Records for the exercise:

════

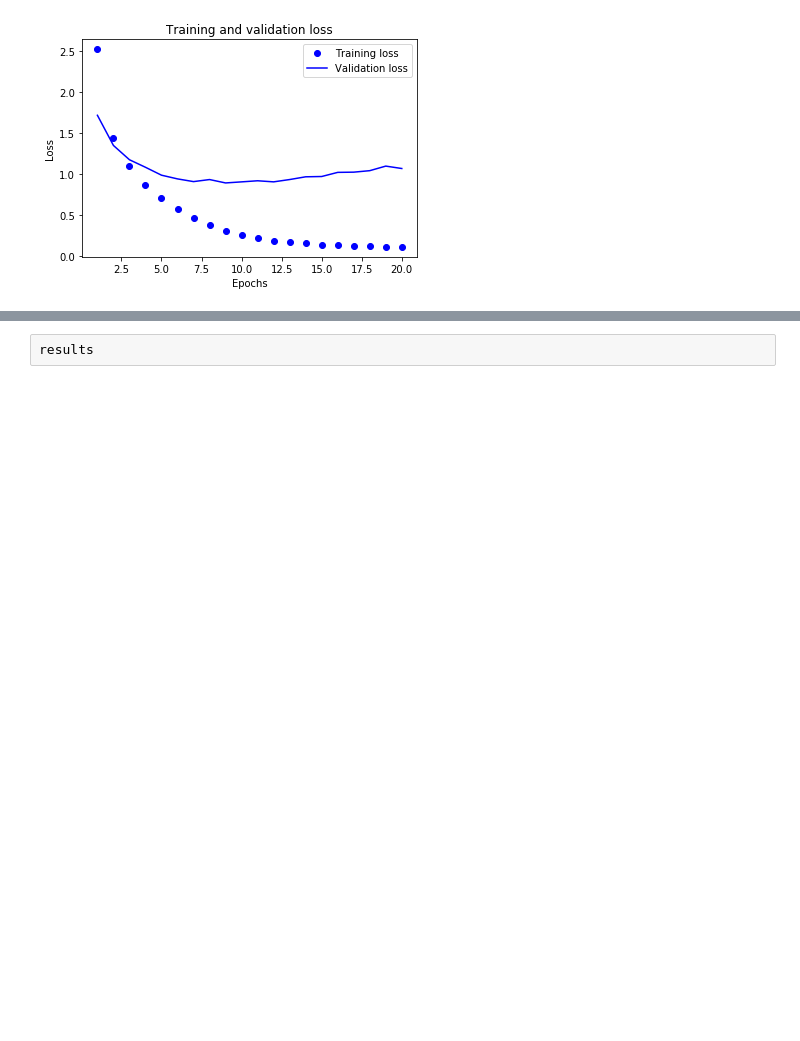
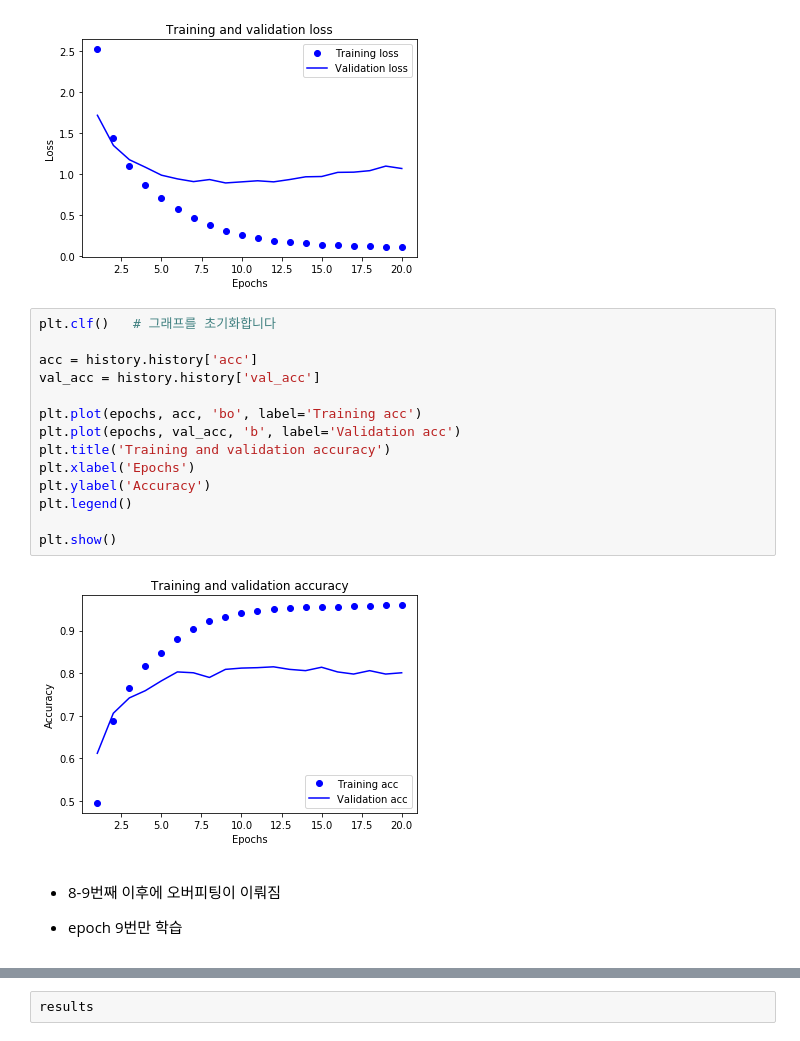
Before and after one commit to Tempuss/keras, a Jupyter notebook: note/news.ipynb, the cells around one changed output, grey strips where cells are left out. Saved outputs shown, nothing was run; the diff lists cells and outputs as text; blank space fills up the shorter version.

```diff
--- a/note/news.ipynb
+++ b/note/news.ipynb
@@ -114,6 +116,26 @@ plt.legend()
 plt.show()
 # %% [output]
 [figure]
+# %%
+plt.clf()   # 그래프를 초기화합니다
+
+acc = history.history['acc']
+val_acc = history.history['val_acc']
+
+plt.plot(epochs, acc, 'bo', label='Training acc')
+plt.plot(epochs, val_acc, 'b', label='Validation acc')
+plt.title('Training and validation accuracy')
+plt.xlabel('Epochs')
+plt.ylabel('Accuracy')
+plt.legend()
+
+plt.show()
+# %% [output]
+[figure, added]
+# %% [markdown]
+* 8-9번째 이후에 오버피팅이 이뤄짐
+
+* epoch 9번만 학습
 # %%
 # 코드 3-21 모델을 처음부터 다시 훈련하기
 model = models.Sequential()
```
Also changed, not shown: parts of 18 cells of this notebook, 4 other files.
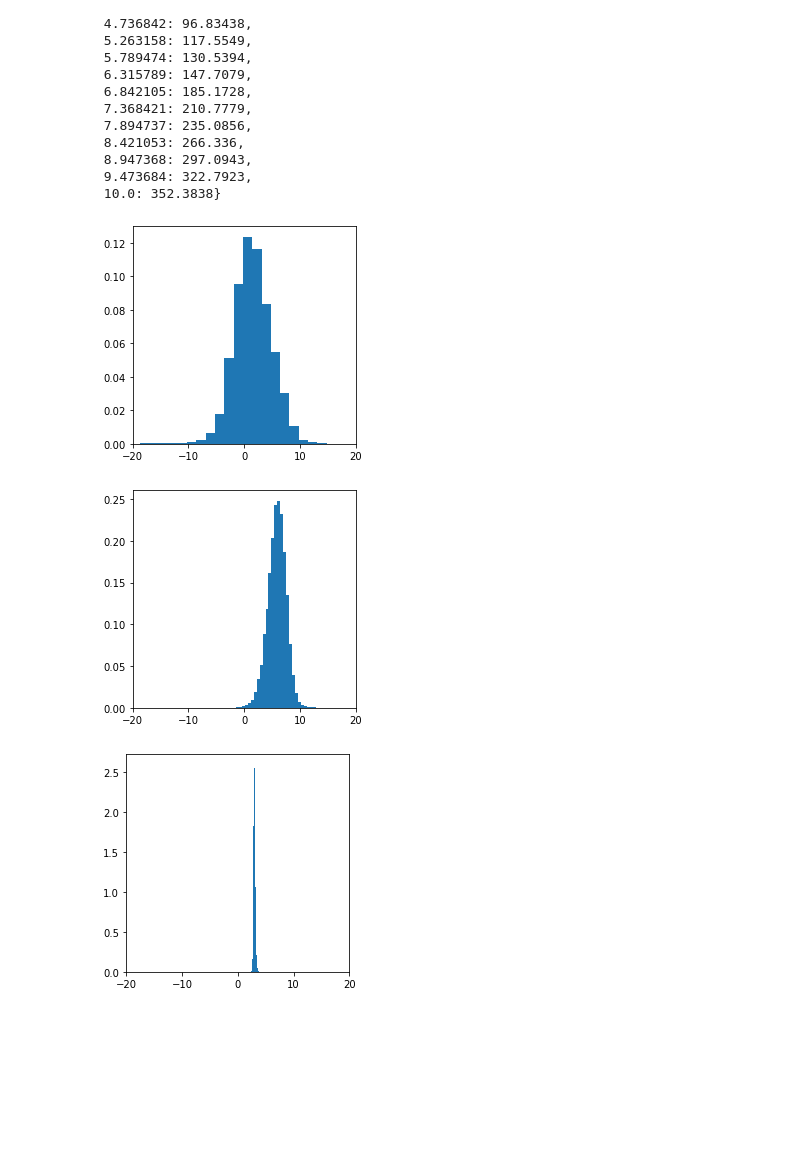
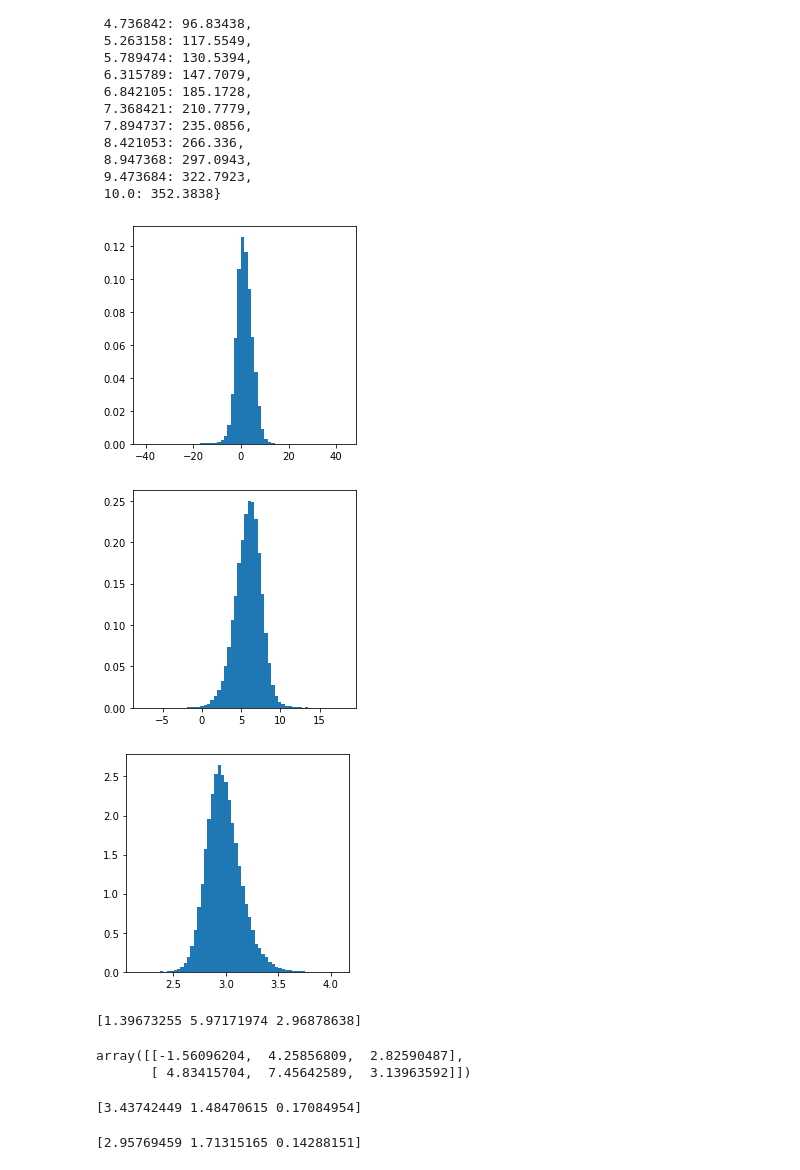
Before and after one commit to florez/Estadistica_Herramientas, a Jupyter notebook: Sesion6/Bootstrapping.ipynb, the cells around one changed output. Cells and saved outputs as stored; diff of their text form; code cells hidden in the pictures; blank space fills up the shorter version.

```diff
--- a/Sesion6/Bootstrapping.ipynb
+++ b/Sesion6/Bootstrapping.ipynb
@@ -204,9 +204,30 @@ Sample = GetBootstrapping(x,n=3)
 # %%
 for i in range(3):
     fig = plt.figure(figsize=(4,4))
-    plt.hist( Sample[:,i], bins=50, density=True )
-    plt.xlim(-20,20)
+    plt.hist( Sample[:,i], bins=60, density=True )
+    #plt.xlim(-30,30)
 # %% [output]
-[figure, old version]
+[figure, new version]
-[figure, old version]
+[figure, new version]
-[figure, old version]
+[figure, new version]
+# %%
+mean = np.percentile(Sample,50,axis=0)
+print(mean)
+# %% [output]
+[1.39673255 5.97171974 2.96878638]
+# %%
+q = np.quantile(a = Sample, q=[0.16,0.84], axis=0)
+q
+# %% [output]
+array([[-1.56096204,  4.25856809,  2.82590487],
+       [ 4.83415704,  7.45642589,  3.13963592]])
+# %%
+error_sup = q[1] - mean
+error_inf = mean - q[0]
+print(error_sup)
+# %% [output]
+[3.43742449 1.48470615 0.17084954]
+# %%
+print(error_inf)
+# %% [output]
+[2.95769459 1.71315165 0.14288151]
```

════

What to work on: Line by line, return the listing above exactly, dropping every picture.

Reply to the exercise:
Before and after one commit to Tempuss/keras, a Jupyter notebook: note/news.ipynb, the cells around one changed output, grey strips where cells are left out. Saved outputs shown, nothing was run; the diff lists cells and outputs as text; blank space fills up the shorter version.

```diff
--- a/note/news.ipynb
+++ b/note/news.ipynb
@@ -114,6 +116,26 @@ plt.legend()
 plt.show()
 # %% [output]
 [figure]
+# %%
+plt.clf()   # 그래프를 초기화합니다
+
+acc = history.history['acc']
+val_acc = history.history['val_acc']
+
+plt.plot(epochs, acc, 'bo', label='Training acc')
+plt.plot(epochs, val_acc, 'b', label='Validation acc')
+plt.title('Training and validation accuracy')
+plt.xlabel('Epochs')
+plt.ylabel('Accuracy')
+plt.legend()
+
+plt.show()
+# %% [output]
+[figure, added]
+# %% [markdown]
+* 8-9번째 이후에 오버피팅이 이뤄짐
+
+* epoch 9번만 학습
 # %%
 # 코드 3-21 모델을 처음부터 다시 훈련하기
 model = models.Sequential()
```
Also changed, not shown: parts of 18 cells of this notebook, 4 other files.
Before and after one commit to florez/Estadistica_Herramientas, a Jupyter notebook: Sesion6/Bootstrapping.ipynb, the cells around one changed output. Cells and saved outputs as stored; diff of their text form; code cells hidden in the pictures; blank space fills up the shorter version.

```diff
--- a/Sesion6/Bootstrapping.ipynb
+++ b/Sesion6/Bootstrapping.ipynb
@@ -204,9 +204,30 @@ Sample = GetBootstrapping(x,n=3)
 # %%
 for i in range(3):
     fig = plt.figure(figsize=(4,4))
-    plt.hist( Sample[:,i], bins=50, density=True )
-    plt.xlim(-20,20)
+    plt.hist( Sample[:,i], bins=60, density=True )
+    #plt.xlim(-30,30)
 # %% [output]
-[figure, old version]
+[figure, new version]
-[figure, old version]
+[figure, new version]
-[figure, old version]
+[figure, new version]
+# %%
+mean = np.percentile(Sample,50,axis=0)
+print(mean)
+# %% [output]
+[1.39673255 5.97171974 2.96878638]
+# %%
+q = np.quantile(a = Sample, q=[0.16,0.84], axis=0)
+q
+# %% [output]
+array([[-1.56096204,  4.25856809,  2.82590487],
+       [ 4.83415704,  7.45642589,  3.13963592]])
+# %%
+error_sup = q[1] - mean
+error_inf = mean - q[0]
+print(error_sup)
+# %% [output]
+[3.43742449 1.48470615 0.17084954]
+# %%
+print(error_inf)
+# %% [output]
+[2.95769459 1.71315165 0.14288151]
```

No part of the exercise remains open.